--- Activity ---
Print all of the records below again without a single difference.

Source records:
▬▬▬▬▬▬▬▬▬▬

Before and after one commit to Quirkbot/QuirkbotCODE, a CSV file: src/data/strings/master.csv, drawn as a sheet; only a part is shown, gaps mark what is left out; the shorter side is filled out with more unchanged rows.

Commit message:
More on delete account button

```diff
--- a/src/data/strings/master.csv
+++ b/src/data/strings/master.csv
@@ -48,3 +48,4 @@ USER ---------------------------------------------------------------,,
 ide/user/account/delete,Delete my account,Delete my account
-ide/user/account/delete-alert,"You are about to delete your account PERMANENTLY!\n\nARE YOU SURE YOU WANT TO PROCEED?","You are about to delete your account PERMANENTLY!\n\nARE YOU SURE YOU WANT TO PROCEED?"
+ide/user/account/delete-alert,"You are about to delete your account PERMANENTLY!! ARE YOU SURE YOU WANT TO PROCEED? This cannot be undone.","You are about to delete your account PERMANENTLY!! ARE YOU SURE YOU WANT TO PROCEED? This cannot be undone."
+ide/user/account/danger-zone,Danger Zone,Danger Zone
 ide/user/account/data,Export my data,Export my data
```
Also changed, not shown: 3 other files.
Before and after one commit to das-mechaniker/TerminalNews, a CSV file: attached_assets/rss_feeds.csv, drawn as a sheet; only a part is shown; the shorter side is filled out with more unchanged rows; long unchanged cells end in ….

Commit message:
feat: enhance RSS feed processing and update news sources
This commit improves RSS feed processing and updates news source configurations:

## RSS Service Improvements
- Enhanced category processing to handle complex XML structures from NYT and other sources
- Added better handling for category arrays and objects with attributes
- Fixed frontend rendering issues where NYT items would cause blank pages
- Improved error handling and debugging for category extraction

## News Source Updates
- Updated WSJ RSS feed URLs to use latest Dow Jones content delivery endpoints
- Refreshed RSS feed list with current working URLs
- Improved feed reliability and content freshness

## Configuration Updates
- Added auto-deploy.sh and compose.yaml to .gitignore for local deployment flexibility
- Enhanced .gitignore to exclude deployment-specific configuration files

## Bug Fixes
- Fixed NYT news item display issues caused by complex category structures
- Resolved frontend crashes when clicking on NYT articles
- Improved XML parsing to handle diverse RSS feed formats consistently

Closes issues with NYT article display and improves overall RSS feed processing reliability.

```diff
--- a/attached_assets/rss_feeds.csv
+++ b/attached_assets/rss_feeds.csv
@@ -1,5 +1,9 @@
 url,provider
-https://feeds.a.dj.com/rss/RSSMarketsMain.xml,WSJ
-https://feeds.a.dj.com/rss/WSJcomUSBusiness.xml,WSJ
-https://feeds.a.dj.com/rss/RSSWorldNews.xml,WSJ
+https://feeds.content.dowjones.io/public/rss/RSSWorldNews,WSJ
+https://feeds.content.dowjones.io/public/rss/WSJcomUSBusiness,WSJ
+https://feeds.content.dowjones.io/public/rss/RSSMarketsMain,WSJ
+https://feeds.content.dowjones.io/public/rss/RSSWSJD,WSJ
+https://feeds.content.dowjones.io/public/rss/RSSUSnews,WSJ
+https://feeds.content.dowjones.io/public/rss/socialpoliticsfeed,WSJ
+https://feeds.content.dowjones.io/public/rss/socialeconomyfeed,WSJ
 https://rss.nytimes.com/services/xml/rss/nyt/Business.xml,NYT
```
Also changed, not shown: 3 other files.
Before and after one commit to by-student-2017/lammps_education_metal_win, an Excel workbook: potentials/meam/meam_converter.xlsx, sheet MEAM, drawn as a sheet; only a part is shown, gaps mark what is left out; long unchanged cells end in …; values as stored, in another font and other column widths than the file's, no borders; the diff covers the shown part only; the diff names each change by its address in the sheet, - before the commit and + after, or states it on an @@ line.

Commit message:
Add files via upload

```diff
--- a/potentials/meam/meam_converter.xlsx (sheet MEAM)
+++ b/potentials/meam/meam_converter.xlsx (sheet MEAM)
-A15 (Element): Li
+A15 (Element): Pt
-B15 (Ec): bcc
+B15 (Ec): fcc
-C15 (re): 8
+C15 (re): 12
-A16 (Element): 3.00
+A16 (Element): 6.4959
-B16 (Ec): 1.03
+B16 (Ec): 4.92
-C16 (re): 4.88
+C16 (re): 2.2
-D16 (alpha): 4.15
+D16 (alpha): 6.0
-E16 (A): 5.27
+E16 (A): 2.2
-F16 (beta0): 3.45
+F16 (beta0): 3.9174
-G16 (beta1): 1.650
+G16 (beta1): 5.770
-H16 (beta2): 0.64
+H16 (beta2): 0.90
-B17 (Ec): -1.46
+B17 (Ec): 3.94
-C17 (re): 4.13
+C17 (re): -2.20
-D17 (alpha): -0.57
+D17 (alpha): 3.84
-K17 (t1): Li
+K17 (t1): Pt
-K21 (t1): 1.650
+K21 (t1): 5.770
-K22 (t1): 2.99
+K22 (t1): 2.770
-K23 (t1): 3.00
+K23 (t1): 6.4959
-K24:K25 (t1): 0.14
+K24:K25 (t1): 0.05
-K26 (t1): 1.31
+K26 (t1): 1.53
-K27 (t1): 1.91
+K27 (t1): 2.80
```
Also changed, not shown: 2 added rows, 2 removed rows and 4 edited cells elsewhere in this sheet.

▬▬▬▬▬▬▬▬▬▬

--- Finished task ---
Before and after one commit to Quirkbot/QuirkbotCODE, a CSV file: src/data/strings/master.csv, drawn as a sheet; only a part is shown, gaps mark what is left out; the shorter side is filled out with more unchanged rows.

Commit message:
More on delete account button

```diff
--- a/src/data/strings/master.csv
+++ b/src/data/strings/master.csv
@@ -48,3 +48,4 @@ USER ---------------------------------------------------------------,,
 ide/user/account/delete,Delete my account,Delete my account
-ide/user/account/delete-alert,"You are about to delete your account PERMANENTLY!\n\nARE YOU SURE YOU WANT TO PROCEED?","You are about to delete your account PERMANENTLY!\n\nARE YOU SURE YOU WANT TO PROCEED?"
+ide/user/account/delete-alert,"You are about to delete your account PERMANENTLY!! ARE YOU SURE YOU WANT TO PROCEED? This cannot be undone.","You are about to delete your account PERMANENTLY!! ARE YOU SURE YOU WANT TO PROCEED? This cannot be undone."
+ide/user/account/danger-zone,Danger Zone,Danger Zone
 ide/user/account/data,Export my data,Export my data
```
Also changed, not shown: 3 other files.
Before and after one commit to das-mechaniker/TerminalNews, a CSV file: attached_assets/rss_feeds.csv, drawn as a sheet; only a part is shown; the shorter side is filled out with more unchanged rows; long unchanged cells end in ….

Commit message:
feat: enhance RSS feed processing and update news sources
This commit improves RSS feed processing and updates news source configurations:

## RSS Service Improvements
- Enhanced category processing to handle complex XML structures from NYT and other sources
- Added better handling for category arrays and objects with attributes
- Fixed frontend rendering issues where NYT items would cause blank pages
- Improved error handling and debugging for category extraction

## News Source Updates
- Updated WSJ RSS feed URLs to use latest Dow Jones content delivery endpoints
- Refreshed RSS feed list with current working URLs
- Improved feed reliability and content freshness

## Configuration Updates
- Added auto-deploy.sh and compose.yaml to .gitignore for local deployment flexibility
- Enhanced .gitignore to exclude deployment-specific configuration files

## Bug Fixes
- Fixed NYT news item display issues caused by complex category structures
- Resolved frontend crashes when clicking on NYT articles
- Improved XML parsing to handle diverse RSS feed formats consistently

Closes issues with NYT article display and improves overall RSS feed processing reliability.

```diff
--- a/attached_assets/rss_feeds.csv
+++ b/attached_assets/rss_feeds.csv
@@ -1,5 +1,9 @@
 url,provider
-https://feeds.a.dj.com/rss/RSSMarketsMain.xml,WSJ
-https://feeds.a.dj.com/rss/WSJcomUSBusiness.xml,WSJ
-https://feeds.a.dj.com/rss/RSSWorldNews.xml,WSJ
+https://feeds.content.dowjones.io/public/rss/RSSWorldNews,WSJ
+https://feeds.content.dowjones.io/public/rss/WSJcomUSBusiness,WSJ
+https://feeds.content.dowjones.io/public/rss/RSSMarketsMain,WSJ
+https://feeds.content.dowjones.io/public/rss/RSSWSJD,WSJ
+https://feeds.content.dowjones.io/public/rss/RSSUSnews,WSJ
+https://feeds.content.dowjones.io/public/rss/socialpoliticsfeed,WSJ
+https://feeds.content.dowjones.io/public/rss/socialeconomyfeed,WSJ
 https://rss.nytimes.com/services/xml/rss/nyt/Business.xml,NYT
```
Also changed, not shown: 3 other files.
Before and after one commit to by-student-2017/lammps_education_metal_win, an Excel workbook: potentials/meam/meam_converter.xlsx, sheet MEAM, drawn as a sheet; only a part is shown, gaps mark what is left out; long unchanged cells end in …; values as stored, in another font and other column widths than the file's, no borders; the diff covers the shown part only; the diff names each change by its address in the sheet, - before the commit and + after, or states it on an @@ line.

Commit message:
Add files via upload

```diff
--- a/potentials/meam/meam_converter.xlsx (sheet MEAM)
+++ b/potentials/meam/meam_converter.xlsx (sheet MEAM)
-A15 (Element): Li
+A15 (Element): Pt
-B15 (Ec): bcc
+B15 (Ec): fcc
-C15 (re): 8
+C15 (re): 12
-A16 (Element): 3.00
+A16 (Element): 6.4959
-B16 (Ec): 1.03
+B16 (Ec): 4.92
-C16 (re): 4.88
+C16 (re): 2.2
-D16 (alpha): 4.15
+D16 (alpha): 6.0
-E16 (A): 5.27
+E16 (A): 2.2
-F16 (beta0): 3.45
+F16 (beta0): 3.9174
-G16 (beta1): 1.650
+G16 (beta1): 5.770
-H16 (beta2): 0.64
+H16 (beta2): 0.90
-B17 (Ec): -1.46
+B17 (Ec): 3.94
-C17 (re): 4.13
+C17 (re): -2.20
-D17 (alpha): -0.57
+D17 (alpha): 3.84
-K17 (t1): Li
+K17 (t1): Pt
-K21 (t1): 1.650
+K21 (t1): 5.770
-K22 (t1): 2.99
+K22 (t1): 2.770
-K23 (t1): 3.00
+K23 (t1): 6.4959
-K24:K25 (t1): 0.14
+K24:K25 (t1): 0.05
-K26 (t1): 1.31
+K26 (t1): 1.53
-K27 (t1): 1.91
+K27 (t1): 2.80
```
Also changed, not shown: 2 added rows, 2 removed rows and 4 edited cells elsewhere in this sheet.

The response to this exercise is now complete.